**Dataset records:**
#####

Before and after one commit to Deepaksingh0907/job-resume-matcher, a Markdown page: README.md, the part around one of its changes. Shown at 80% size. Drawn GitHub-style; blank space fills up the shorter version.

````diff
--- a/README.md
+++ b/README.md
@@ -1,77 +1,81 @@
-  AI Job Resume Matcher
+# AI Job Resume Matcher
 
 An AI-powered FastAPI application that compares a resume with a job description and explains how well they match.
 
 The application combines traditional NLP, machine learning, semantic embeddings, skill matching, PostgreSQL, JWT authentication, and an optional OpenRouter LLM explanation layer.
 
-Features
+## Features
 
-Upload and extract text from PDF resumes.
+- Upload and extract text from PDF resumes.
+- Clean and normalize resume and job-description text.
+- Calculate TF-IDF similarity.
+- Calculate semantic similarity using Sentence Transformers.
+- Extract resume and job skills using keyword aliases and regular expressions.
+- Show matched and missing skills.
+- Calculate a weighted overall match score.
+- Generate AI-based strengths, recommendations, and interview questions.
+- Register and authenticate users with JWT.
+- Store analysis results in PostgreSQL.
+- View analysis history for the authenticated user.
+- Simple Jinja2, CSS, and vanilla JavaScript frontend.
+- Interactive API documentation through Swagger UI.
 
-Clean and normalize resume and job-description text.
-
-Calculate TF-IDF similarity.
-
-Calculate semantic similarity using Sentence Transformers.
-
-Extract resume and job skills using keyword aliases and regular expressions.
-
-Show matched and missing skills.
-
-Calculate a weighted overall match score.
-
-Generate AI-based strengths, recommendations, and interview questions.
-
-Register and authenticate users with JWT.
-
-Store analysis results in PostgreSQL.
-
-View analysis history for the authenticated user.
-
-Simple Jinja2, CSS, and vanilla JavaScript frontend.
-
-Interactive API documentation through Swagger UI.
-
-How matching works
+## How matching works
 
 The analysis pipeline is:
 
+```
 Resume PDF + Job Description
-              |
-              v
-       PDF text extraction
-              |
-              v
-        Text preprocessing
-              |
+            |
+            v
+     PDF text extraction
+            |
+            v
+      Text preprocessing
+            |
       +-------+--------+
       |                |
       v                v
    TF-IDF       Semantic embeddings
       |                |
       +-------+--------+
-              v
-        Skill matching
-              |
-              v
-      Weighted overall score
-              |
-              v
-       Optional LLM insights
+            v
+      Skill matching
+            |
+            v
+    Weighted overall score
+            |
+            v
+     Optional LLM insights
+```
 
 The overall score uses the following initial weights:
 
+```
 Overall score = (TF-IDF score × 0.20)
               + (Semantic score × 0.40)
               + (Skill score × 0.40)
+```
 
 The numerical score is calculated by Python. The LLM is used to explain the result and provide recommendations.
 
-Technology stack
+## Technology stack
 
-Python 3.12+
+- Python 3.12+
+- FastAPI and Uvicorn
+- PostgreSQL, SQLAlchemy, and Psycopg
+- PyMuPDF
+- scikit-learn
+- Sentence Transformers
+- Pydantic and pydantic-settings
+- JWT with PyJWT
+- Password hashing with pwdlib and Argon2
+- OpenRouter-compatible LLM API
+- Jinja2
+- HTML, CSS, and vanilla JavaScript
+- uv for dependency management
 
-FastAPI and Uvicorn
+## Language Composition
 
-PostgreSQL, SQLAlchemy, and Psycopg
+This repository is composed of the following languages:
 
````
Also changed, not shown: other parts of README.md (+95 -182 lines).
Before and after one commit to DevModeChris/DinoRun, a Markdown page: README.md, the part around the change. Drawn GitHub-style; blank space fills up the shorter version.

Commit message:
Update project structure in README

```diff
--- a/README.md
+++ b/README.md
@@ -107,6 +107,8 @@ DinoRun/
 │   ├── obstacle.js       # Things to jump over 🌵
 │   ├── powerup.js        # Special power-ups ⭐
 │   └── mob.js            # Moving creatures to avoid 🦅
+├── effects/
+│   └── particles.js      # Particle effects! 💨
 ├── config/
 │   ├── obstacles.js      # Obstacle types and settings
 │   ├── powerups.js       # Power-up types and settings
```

#####

An exact copy of the listing is what's needed here.

Before and after one commit to Deepaksingh0907/job-resume-matcher, a Markdown page: README.md, the part around one of its changes. Shown at 80% size. Drawn GitHub-style; blank space fills up the shorter version.

````diff
--- a/README.md
+++ b/README.md
@@ -1,77 +1,81 @@
-  AI Job Resume Matcher
+# AI Job Resume Matcher
 
 An AI-powered FastAPI application that compares a resume with a job description and explains how well they match.
 
 The application combines traditional NLP, machine learning, semantic embeddings, skill matching, PostgreSQL, JWT authentication, and an optional OpenRouter LLM explanation layer.
 
-Features
+## Features
 
-Upload and extract text from PDF resumes.
+- Upload and extract text from PDF resumes.
+- Clean and normalize resume and job-description text.
+- Calculate TF-IDF similarity.
+- Calculate semantic similarity using Sentence Transformers.
+- Extract resume and job skills using keyword aliases and regular expressions.
+- Show matched and missing skills.
+- Calculate a weighted overall match score.
+- Generate AI-based strengths, recommendations, and interview questions.
+- Register and authenticate users with JWT.
+- Store analysis results in PostgreSQL.
+- View analysis history for the authenticated user.
+- Simple Jinja2, CSS, and vanilla JavaScript frontend.
+- Interactive API documentation through Swagger UI.
 
-Clean and normalize resume and job-description text.
-
-Calculate TF-IDF similarity.
-
-Calculate semantic similarity using Sentence Transformers.
-
-Extract resume and job skills using keyword aliases and regular expressions.
-
-Show matched and missing skills.
-
-Calculate a weighted overall match score.
-
-Generate AI-based strengths, recommendations, and interview questions.
-
-Register and authenticate users with JWT.
-
-Store analysis results in PostgreSQL.
-
-View analysis history for the authenticated user.
-
-Simple Jinja2, CSS, and vanilla JavaScript frontend.
-
-Interactive API documentation through Swagger UI.
-
-How matching works
+## How matching works
 
 The analysis pipeline is:
 
+```
 Resume PDF + Job Description
-              |
-              v
-       PDF text extraction
-              |
-              v
-        Text preprocessing
-              |
+            |
+            v
+     PDF text extraction
+            |
+            v
+      Text preprocessing
+            |
       +-------+--------+
       |                |
       v                v
    TF-IDF       Semantic embeddings
       |                |
       +-------+--------+
-              v
-        Skill matching
-              |
-              v
-      Weighted overall score
-              |
-              v
-       Optional LLM insights
+            v
+      Skill matching
+            |
+            v
+    Weighted overall score
+            |
+            v
+     Optional LLM insights
+```
 
 The overall score uses the following initial weights:
 
+```
 Overall score = (TF-IDF score × 0.20)
               + (Semantic score × 0.40)
               + (Skill score × 0.40)
+```
 
 The numerical score is calculated by Python. The LLM is used to explain the result and provide recommendations.
 
-Technology stack
+## Technology stack
 
-Python 3.12+
+- Python 3.12+
+- FastAPI and Uvicorn
+- PostgreSQL, SQLAlchemy, and Psycopg
+- PyMuPDF
+- scikit-learn
+- Sentence Transformers
+- Pydantic and pydantic-settings
+- JWT with PyJWT
+- Password hashing with pwdlib and Argon2
+- OpenRouter-compatible LLM API
+- Jinja2
+- HTML, CSS, and vanilla JavaScript
+- uv for dependency management
 
-FastAPI and Uvicorn
+## Language Composition
 
-PostgreSQL, SQLAlchemy, and Psycopg
+This repository is composed of the following languages:
 
````
Also changed, not shown: other parts of README.md (+95 -182 lines).
Before and after one commit to DevModeChris/DinoRun, a Markdown page: README.md, the part around the change. Drawn GitHub-style; blank space fills up the shorter version.

Commit message:
Update project structure in README

```diff
--- a/README.md
+++ b/README.md
@@ -107,6 +107,8 @@ DinoRun/
 │   ├── obstacle.js       # Things to jump over 🌵
 │   ├── powerup.js        # Special power-ups ⭐
 │   └── mob.js            # Moving creatures to avoid 🦅
+├── effects/
+│   └── particles.js      # Particle effects! 💨
 ├── config/
 │   ├── obstacles.js      # Obstacle types and settings
 │   ├── powerups.js       # Power-up types and settings
```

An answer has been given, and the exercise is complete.